As the coronavirus swept through the nation, photographer Javon Longieliere, Cr.Photog., CPP, did what children’s TV host Mister Rogers once advised: He looked for the helpers. Longieliere launched a portrait series to highlight good Samaritans in his community of Valdosta, Georgia. At press time he'd photographed nearly 400 frontline workers—from nurses to teachers and librarians to caterers—for his series “Hometown Heroes.”
The setup: “Knowing some of the locations would be busy as well as tight, I needed the footprint to be small and the setup and tear down to be quick and mobile,” he explains. He settled on a white backdrop for the subjects to connect them visually and two lights: one for the background and one key light modified with a Westcott 24-inch beauty dish. He wanted strong shadows and a gritty look, so no fill light was used.
The sessions: Longieliere pre-arranged his visits with each organization and was given a health screening when he arrived. He wore a face mask during his sessions, and he set up his background and gear for physically distanced photography. Employees who wanted to participate simply signed a model release and stepped in front of the background.

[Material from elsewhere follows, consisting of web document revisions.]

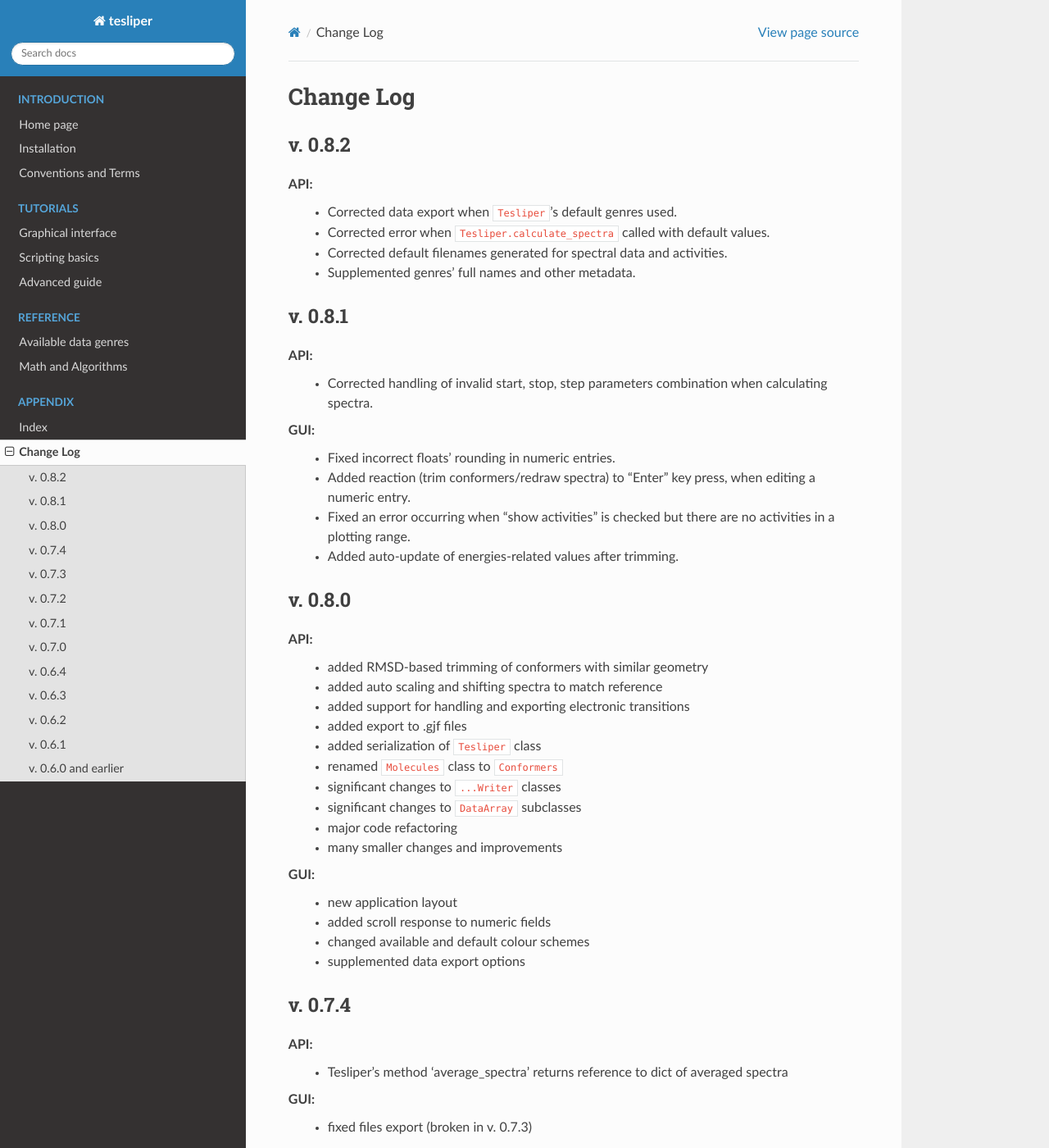
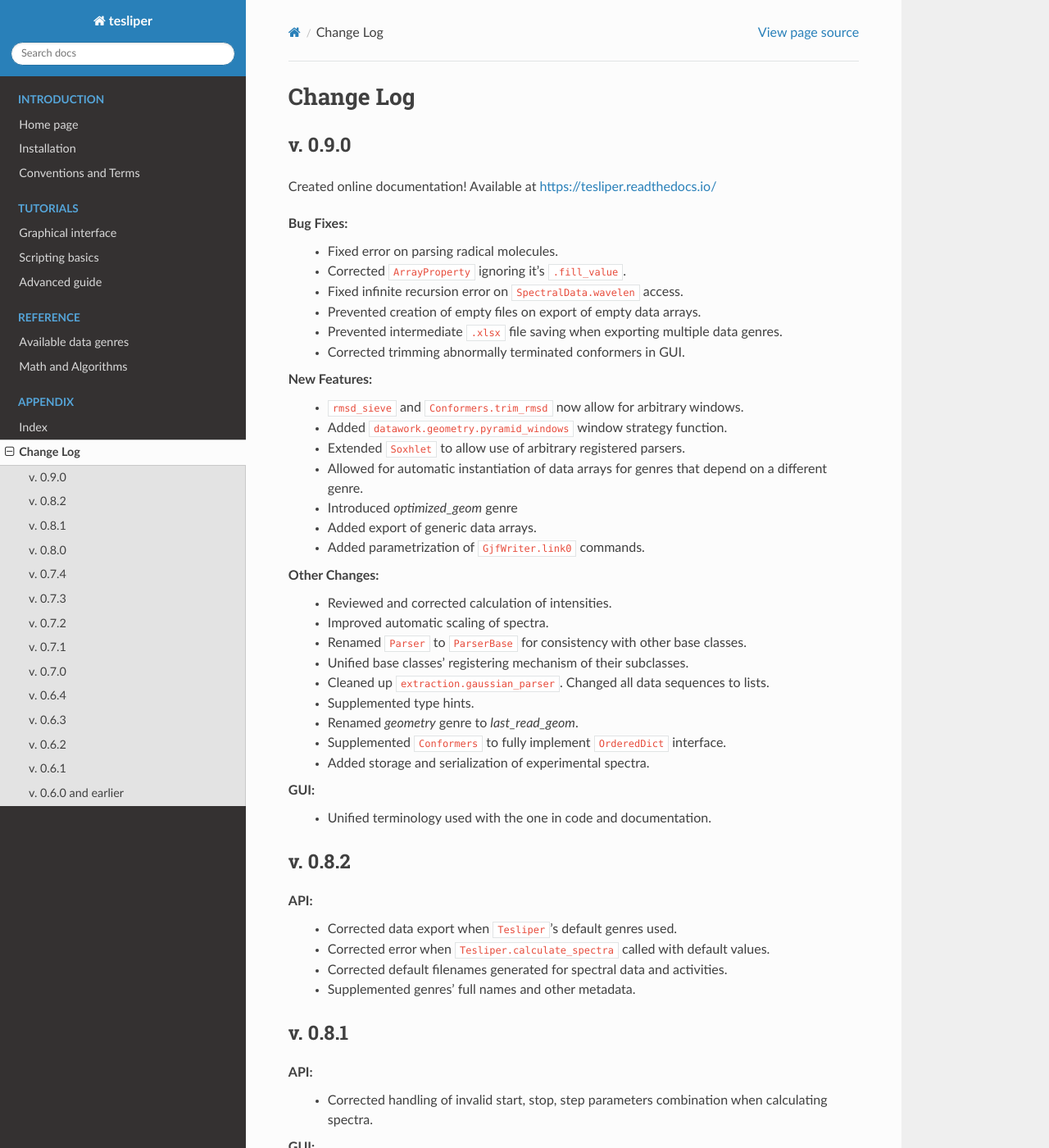
Before and after one commit to mishioo/tesliper, a Sphinx documentation site: the page built from docs/source/changelog.rst, in a window 1280 px wide and 1400 px high. Shown: the whole window at 82% size. Built offline with Sphinx 7.4.7 and the Read the Docs theme 2.0.0, drawn with Linux system fonts in a browser that asks for light colours; pages that are not in the unit, such as notebooks, are missing from menus.

Commit message:
Supplemented changelog.

```diff
--- a/docs/source/changelog.rst
+++ b/docs/source/changelog.rst
@@ -1,5 +1,41 @@
 Change Log
 ==========
+
+v. 0.9.0
+--------
+
+Created online documentation! Available at https://tesliper.readthedocs.io/
+
+Bug Fixes:
+    - Fixed error on parsing radical molecules.
+    - Corrected ``ArrayProperty`` ignoring it's ``.fill_value``.
+    - Fixed infinite recursion error on ``SpectralData.wavelen`` access.
+    - Prevented creation of empty files on export of empty data arrays.
+    - Prevented intermediate ``.xlsx`` file saving when exporting multiple data genres.
+    - Corrected trimming abnormally terminated conformers in GUI.
+
+New Features:
+    - ``rmsd_sieve`` and ``Conformers.trim_rmsd`` now allow for arbitrary windows.
+    - Added ``datawork.geometry.pyramid_windows`` window strategy function.
+    - Extended ``Soxhlet`` to allow use of arbitrary registered parsers.
+    - Allowed for automatic instantiation of data arrays for genres that depend on a different genre.
+    - Introduced *optimized_geom* genre
+    - Added export of generic data arrays.
+    - Added parametrization of ``GjfWriter.link0`` commands.
+
+Other Changes:
+    - Reviewed and corrected calculation of intensities.
+    - Improved automatic scaling of spectra.
+    - Renamed ``Parser`` to ``ParserBase`` for consistency with other base classes.
+    - Unified base classes' registering mechanism of their subclasses.
+    - Cleaned up ``extraction.gaussian_parser``. Changed all data sequences to lists.
+    - Supplemented type hints.
+    - Renamed *geometry* genre to *last_read_geom*.
+    - Supplemented ``Conformers`` to fully implement ``OrderedDict`` interface.
+    - Added storage and serialization of experimental spectra.
+
+GUI:
+    - Unified terminology used with the one in code and documentation.
 
 v. 0.8.2
 --------
```
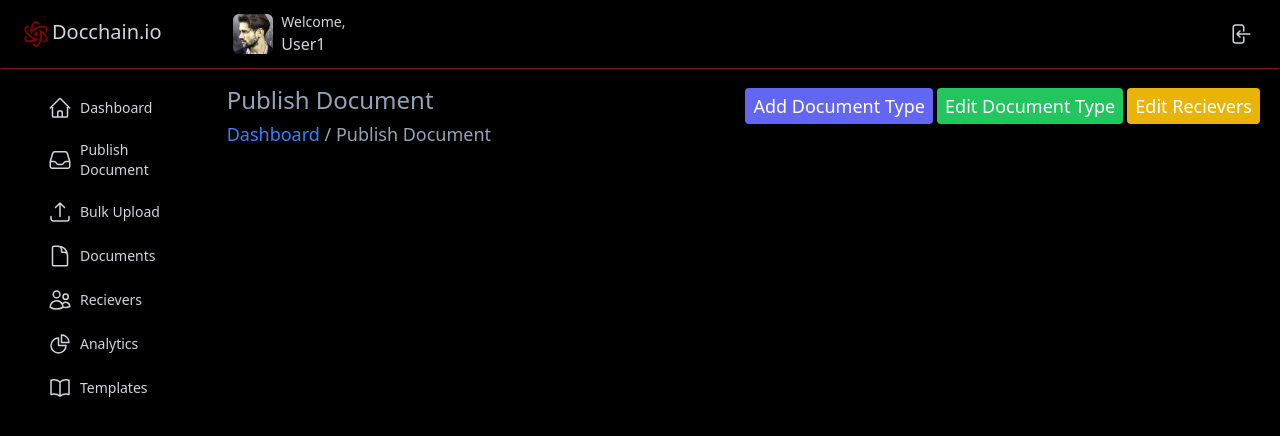
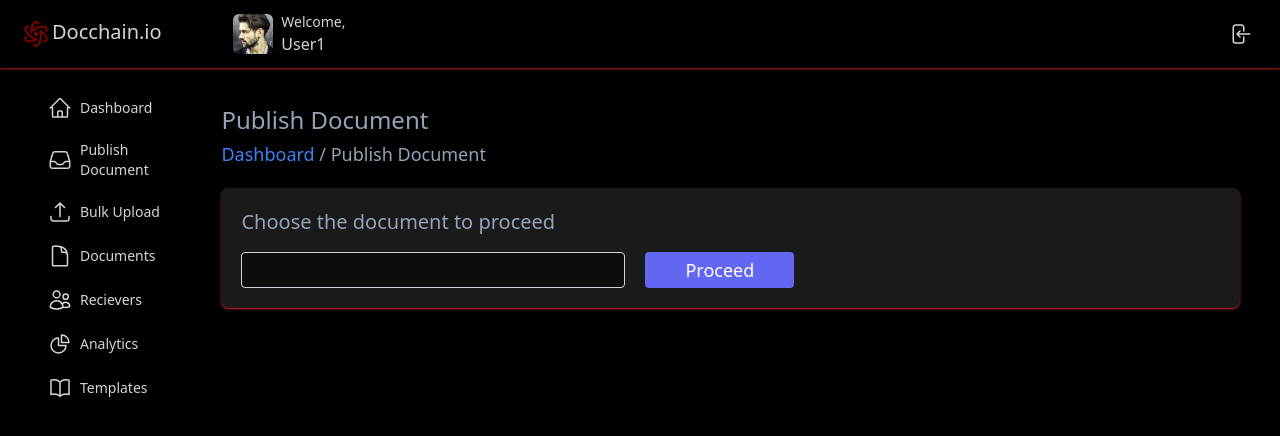
Before and after one commit to Mathav495/DocChain-Demo, a Svelte app in the folder client/: page /Publish in a window 1280 px wide. Shown: the top 436 px of the page. Built offline with nearby package versions, Linux system fonts and the light colour scheme.

Commit message:
Document type selected inputbox added

```diff
--- a/client/src/Pages/Publishdoc.svelte
+++ b/client/src/Pages/Publishdoc.svelte
@@ -18,23 +18,31 @@
 
   <div class="mx-5 flex">
     <Navbar />
-    <div class="mt-2">
-      <h1 class="mt-2 text-2xl font-normal text-slate-400">Publish Document</h1>
-      <h1 class="mt-1 text-lg font-normal text-slate-400">
-        <a href="/Dash" class="cursor-pointer text-blue-500 ">Dashboard</a> / Publish
-        Document
-      </h1>
-    </div>
-    <div class="ml-auto">
-      <button
-        class=" mt-5 rounded bg-indigo-500 px-2 py-1 text-lg text-white hover:bg-indigo-600"
-        >Add Document Type</button>
-      <button
-        class=" mt-5 rounded bg-green-500 px-2 py-1 text-lg text-white hover:bg-green-600"
-        >Edit Document Type</button>
-      <button
-        class=" mt-5 rounded bg-yellow-500 px-2 py-1 text-lg text-white hover:bg-yellow-600"
-        >Edit Recievers</button>
+    <div class="flex w-full flex-col p-5">
+      <div class="flex">
+        <div class="mt-2 flex-1">
+          <h1 class="mt-2 text-2xl font-normal text-slate-400">
+            Publish Document
+          </h1>
+          <h1 class="mt-1 text-lg font-normal text-slate-400">
+            <a href="/Dash" class="cursor-pointer text-blue-500 ">Dashboard</a> /
+            Publish Document
+          </h1>
+        </div>
+      </div>
+
+      <div
+        class="mt-5  w-full  rounded-lg bg-white/10 p-5 shadow-sm shadow-red-600">
+        <h1 class="text-xl text-slate-400">Choose the document to proceed</h1>
+        <div class="mt-4 flex  gap-5">
+          <input
+            type="text"
+            class="w-96 rounded border border-gray-300 bg-black bg-opacity-50 px-2 text-lg leading-8  outline-none transition-colors duration-200 ease-in-out focus:border-indigo-500  focus:ring-2 focus:ring-indigo-200" />
+          <button
+            class=" flex rounded border-0 bg-indigo-500 py-1 px-10 text-lg text-white hover:bg-indigo-600 focus:outline-none"
+            >Proceed</button>
+        </div>
+      </div>
     </div>
   </div>
 </div>
--- a/client/src/componants/Navbar.svelte
+++ b/client/src/componants/Navbar.svelte
@@ -1,4 +1,4 @@
-<div class="flex w-1/4 px-5 py-5 lg:w-1/6">
+<div class="flex w-1/4 px-5 py-5 lg:block lg:w-1/6">
   <nav class="flex-1 space-y-1 pb-4">
     <a
       href="/Dash"
```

“The whole process takes just a few seconds,” he says. “Yes, they are fatigued. Yes they are emotionally exhausted. But for so many of them, they still laugh and enjoy the brief respite from the new normal.”